• _Assignment_:
Restate the full set of records exactly, without adding or dropping a word.

START Data for this exercise

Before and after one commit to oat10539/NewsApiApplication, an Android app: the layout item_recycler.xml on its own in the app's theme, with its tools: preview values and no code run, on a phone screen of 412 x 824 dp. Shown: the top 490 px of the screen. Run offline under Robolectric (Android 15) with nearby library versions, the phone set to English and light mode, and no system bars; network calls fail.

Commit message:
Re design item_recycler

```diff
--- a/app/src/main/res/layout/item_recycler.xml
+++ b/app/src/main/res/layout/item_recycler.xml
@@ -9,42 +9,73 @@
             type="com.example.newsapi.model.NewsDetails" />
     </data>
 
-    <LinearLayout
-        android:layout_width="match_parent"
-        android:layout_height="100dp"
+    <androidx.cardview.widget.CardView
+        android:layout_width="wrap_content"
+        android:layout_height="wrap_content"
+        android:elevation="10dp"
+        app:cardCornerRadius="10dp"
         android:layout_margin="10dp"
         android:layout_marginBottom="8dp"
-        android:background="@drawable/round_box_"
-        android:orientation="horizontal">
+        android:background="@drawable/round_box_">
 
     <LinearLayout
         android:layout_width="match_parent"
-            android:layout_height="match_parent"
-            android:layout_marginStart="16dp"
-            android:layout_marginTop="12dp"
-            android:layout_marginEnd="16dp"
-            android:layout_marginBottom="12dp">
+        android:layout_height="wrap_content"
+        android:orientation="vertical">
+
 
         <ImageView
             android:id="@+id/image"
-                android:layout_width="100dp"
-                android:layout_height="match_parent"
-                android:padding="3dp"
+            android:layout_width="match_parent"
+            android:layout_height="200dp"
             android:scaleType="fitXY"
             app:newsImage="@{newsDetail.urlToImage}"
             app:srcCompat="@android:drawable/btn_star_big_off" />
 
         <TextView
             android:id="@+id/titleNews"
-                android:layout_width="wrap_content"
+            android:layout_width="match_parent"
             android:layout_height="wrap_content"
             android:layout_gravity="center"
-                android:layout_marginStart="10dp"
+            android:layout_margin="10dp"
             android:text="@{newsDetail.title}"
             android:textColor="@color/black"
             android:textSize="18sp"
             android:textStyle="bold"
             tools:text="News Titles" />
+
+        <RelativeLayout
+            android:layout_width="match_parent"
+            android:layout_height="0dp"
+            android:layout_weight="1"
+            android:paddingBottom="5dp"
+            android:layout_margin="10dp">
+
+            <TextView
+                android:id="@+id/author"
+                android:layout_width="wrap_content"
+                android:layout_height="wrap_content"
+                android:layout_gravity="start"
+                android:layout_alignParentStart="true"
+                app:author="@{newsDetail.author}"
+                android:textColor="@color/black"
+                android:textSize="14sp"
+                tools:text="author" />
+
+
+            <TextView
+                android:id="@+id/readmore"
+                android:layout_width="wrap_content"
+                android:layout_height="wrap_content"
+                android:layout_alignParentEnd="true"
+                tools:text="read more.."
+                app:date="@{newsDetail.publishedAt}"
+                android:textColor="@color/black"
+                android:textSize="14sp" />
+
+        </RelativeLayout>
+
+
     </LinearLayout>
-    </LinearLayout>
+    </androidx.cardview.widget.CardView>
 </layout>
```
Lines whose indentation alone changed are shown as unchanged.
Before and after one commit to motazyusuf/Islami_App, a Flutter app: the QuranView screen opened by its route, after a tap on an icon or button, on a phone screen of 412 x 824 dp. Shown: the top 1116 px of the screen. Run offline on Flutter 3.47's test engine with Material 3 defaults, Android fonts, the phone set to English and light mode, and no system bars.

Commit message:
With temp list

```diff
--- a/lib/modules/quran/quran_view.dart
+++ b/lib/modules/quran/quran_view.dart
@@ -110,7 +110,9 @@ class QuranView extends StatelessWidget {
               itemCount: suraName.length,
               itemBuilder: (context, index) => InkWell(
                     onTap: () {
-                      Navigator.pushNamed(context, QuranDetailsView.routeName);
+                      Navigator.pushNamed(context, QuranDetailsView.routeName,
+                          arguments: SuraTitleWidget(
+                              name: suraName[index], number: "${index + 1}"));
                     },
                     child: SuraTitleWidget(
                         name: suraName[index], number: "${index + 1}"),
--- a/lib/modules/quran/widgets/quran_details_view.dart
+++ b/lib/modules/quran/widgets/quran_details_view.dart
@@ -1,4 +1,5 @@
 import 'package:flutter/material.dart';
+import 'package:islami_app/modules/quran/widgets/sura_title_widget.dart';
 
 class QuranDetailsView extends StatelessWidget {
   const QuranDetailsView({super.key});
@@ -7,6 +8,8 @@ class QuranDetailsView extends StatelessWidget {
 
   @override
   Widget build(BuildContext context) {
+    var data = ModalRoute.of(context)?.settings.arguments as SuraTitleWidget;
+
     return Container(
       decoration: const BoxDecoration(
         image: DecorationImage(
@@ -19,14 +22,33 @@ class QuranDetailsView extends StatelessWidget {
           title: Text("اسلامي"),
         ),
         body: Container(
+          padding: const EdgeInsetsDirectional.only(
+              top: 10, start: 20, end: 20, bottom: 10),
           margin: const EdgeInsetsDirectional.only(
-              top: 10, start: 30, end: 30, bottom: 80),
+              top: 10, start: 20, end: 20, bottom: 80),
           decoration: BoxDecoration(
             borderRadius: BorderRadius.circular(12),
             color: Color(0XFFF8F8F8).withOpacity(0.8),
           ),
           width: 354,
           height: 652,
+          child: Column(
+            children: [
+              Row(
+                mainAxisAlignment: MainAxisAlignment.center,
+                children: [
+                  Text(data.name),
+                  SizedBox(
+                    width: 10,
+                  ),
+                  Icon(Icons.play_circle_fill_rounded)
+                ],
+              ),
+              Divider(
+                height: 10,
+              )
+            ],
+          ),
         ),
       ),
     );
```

END Data for this exercise

• _Solution to this exercise_:
Before and after one commit to oat10539/NewsApiApplication, an Android app: the layout item_recycler.xml on its own in the app's theme, with its tools: preview values and no code run, on a phone screen of 412 x 824 dp. Shown: the top 490 px of the screen. Run offline under Robolectric (Android 15) with nearby library versions, the phone set to English and light mode, and no system bars; network calls fail.

Commit message:
Re design item_recycler

```diff
--- a/app/src/main/res/layout/item_recycler.xml
+++ b/app/src/main/res/layout/item_recycler.xml
@@ -9,42 +9,73 @@
             type="com.example.newsapi.model.NewsDetails" />
     </data>
 
-    <LinearLayout
-        android:layout_width="match_parent"
-        android:layout_height="100dp"
+    <androidx.cardview.widget.CardView
+        android:layout_width="wrap_content"
+        android:layout_height="wrap_content"
+        android:elevation="10dp"
+        app:cardCornerRadius="10dp"
         android:layout_margin="10dp"
         android:layout_marginBottom="8dp"
-        android:background="@drawable/round_box_"
-        android:orientation="horizontal">
+        android:background="@drawable/round_box_">
 
     <LinearLayout
         android:layout_width="match_parent"
-            android:layout_height="match_parent"
-            android:layout_marginStart="16dp"
-            android:layout_marginTop="12dp"
-            android:layout_marginEnd="16dp"
-            android:layout_marginBottom="12dp">
+        android:layout_height="wrap_content"
+        android:orientation="vertical">
+
 
         <ImageView
             android:id="@+id/image"
-                android:layout_width="100dp"
-                android:layout_height="match_parent"
-                android:padding="3dp"
+            android:layout_width="match_parent"
+            android:layout_height="200dp"
             android:scaleType="fitXY"
             app:newsImage="@{newsDetail.urlToImage}"
             app:srcCompat="@android:drawable/btn_star_big_off" />
 
         <TextView
             android:id="@+id/titleNews"
-                android:layout_width="wrap_content"
+            android:layout_width="match_parent"
             android:layout_height="wrap_content"
             android:layout_gravity="center"
-                android:layout_marginStart="10dp"
+            android:layout_margin="10dp"
             android:text="@{newsDetail.title}"
             android:textColor="@color/black"
             android:textSize="18sp"
             android:textStyle="bold"
             tools:text="News Titles" />
+
+        <RelativeLayout
+            android:layout_width="match_parent"
+            android:layout_height="0dp"
+            android:layout_weight="1"
+            android:paddingBottom="5dp"
+            android:layout_margin="10dp">
+
+            <TextView
+                android:id="@+id/author"
+                android:layout_width="wrap_content"
+                android:layout_height="wrap_content"
+                android:layout_gravity="start"
+                android:layout_alignParentStart="true"
+                app:author="@{newsDetail.author}"
+                android:textColor="@color/black"
+                android:textSize="14sp"
+                tools:text="author" />
+
+
+            <TextView
+                android:id="@+id/readmore"
+                android:layout_width="wrap_content"
+                android:layout_height="wrap_content"
+                android:layout_alignParentEnd="true"
+                tools:text="read more.."
+                app:date="@{newsDetail.publishedAt}"
+                android:textColor="@color/black"
+                android:textSize="14sp" />
+
+        </RelativeLayout>
+
+
     </LinearLayout>
-    </LinearLayout>
+    </androidx.cardview.widget.CardView>
 </layout>
```
Lines whose indentation alone changed are shown as unchanged.
Before and after one commit to motazyusuf/Islami_App, a Flutter app: the QuranView screen opened by its route, after a tap on an icon or button, on a phone screen of 412 x 824 dp. Shown: the top 1116 px of the screen. Run offline on Flutter 3.47's test engine with Material 3 defaults, Android fonts, the phone set to English and light mode, and no system bars.

Commit message:
With temp list

```diff
--- a/lib/modules/quran/quran_view.dart
+++ b/lib/modules/quran/quran_view.dart
@@ -110,7 +110,9 @@ class QuranView extends StatelessWidget {
               itemCount: suraName.length,
               itemBuilder: (context, index) => InkWell(
                     onTap: () {
-                      Navigator.pushNamed(context, QuranDetailsView.routeName);
+                      Navigator.pushNamed(context, QuranDetailsView.routeName,
+                          arguments: SuraTitleWidget(
+                              name: suraName[index], number: "${index + 1}"));
                     },
                     child: SuraTitleWidget(
                         name: suraName[index], number: "${index + 1}"),
--- a/lib/modules/quran/widgets/quran_details_view.dart
+++ b/lib/modules/quran/widgets/quran_details_view.dart
@@ -1,4 +1,5 @@
 import 'package:flutter/material.dart';
+import 'package:islami_app/modules/quran/widgets/sura_title_widget.dart';
 
 class QuranDetailsView extends StatelessWidget {
   const QuranDetailsView({super.key});
@@ -7,6 +8,8 @@ class QuranDetailsView extends StatelessWidget {
 
   @override
   Widget build(BuildContext context) {
+    var data = ModalRoute.of(context)?.settings.arguments as SuraTitleWidget;
+
     return Container(
       decoration: const BoxDecoration(
         image: DecorationImage(
@@ -19,14 +22,33 @@ class QuranDetailsView extends StatelessWidget {
           title: Text("اسلامي"),
         ),
         body: Container(
+          padding: const EdgeInsetsDirectional.only(
+              top: 10, start: 20, end: 20, bottom: 10),
           margin: const EdgeInsetsDirectional.only(
-              top: 10, start: 30, end: 30, bottom: 80),
+              top: 10, start: 20, end: 20, bottom: 80),
           decoration: BoxDecoration(
             borderRadius: BorderRadius.circular(12),
             color: Color(0XFFF8F8F8).withOpacity(0.8),
           ),
           width: 354,
           height: 652,
+          child: Column(
+            children: [
+              Row(
+                mainAxisAlignment: MainAxisAlignment.center,
+                children: [
+                  Text(data.name),
+                  SizedBox(
+                    width: 10,
+                  ),
+                  Icon(Icons.play_circle_fill_rounded)
+                ],
+              ),
+              Divider(
+                height: 10,
+              )
+            ],
+          ),
         ),
       ),
     );
```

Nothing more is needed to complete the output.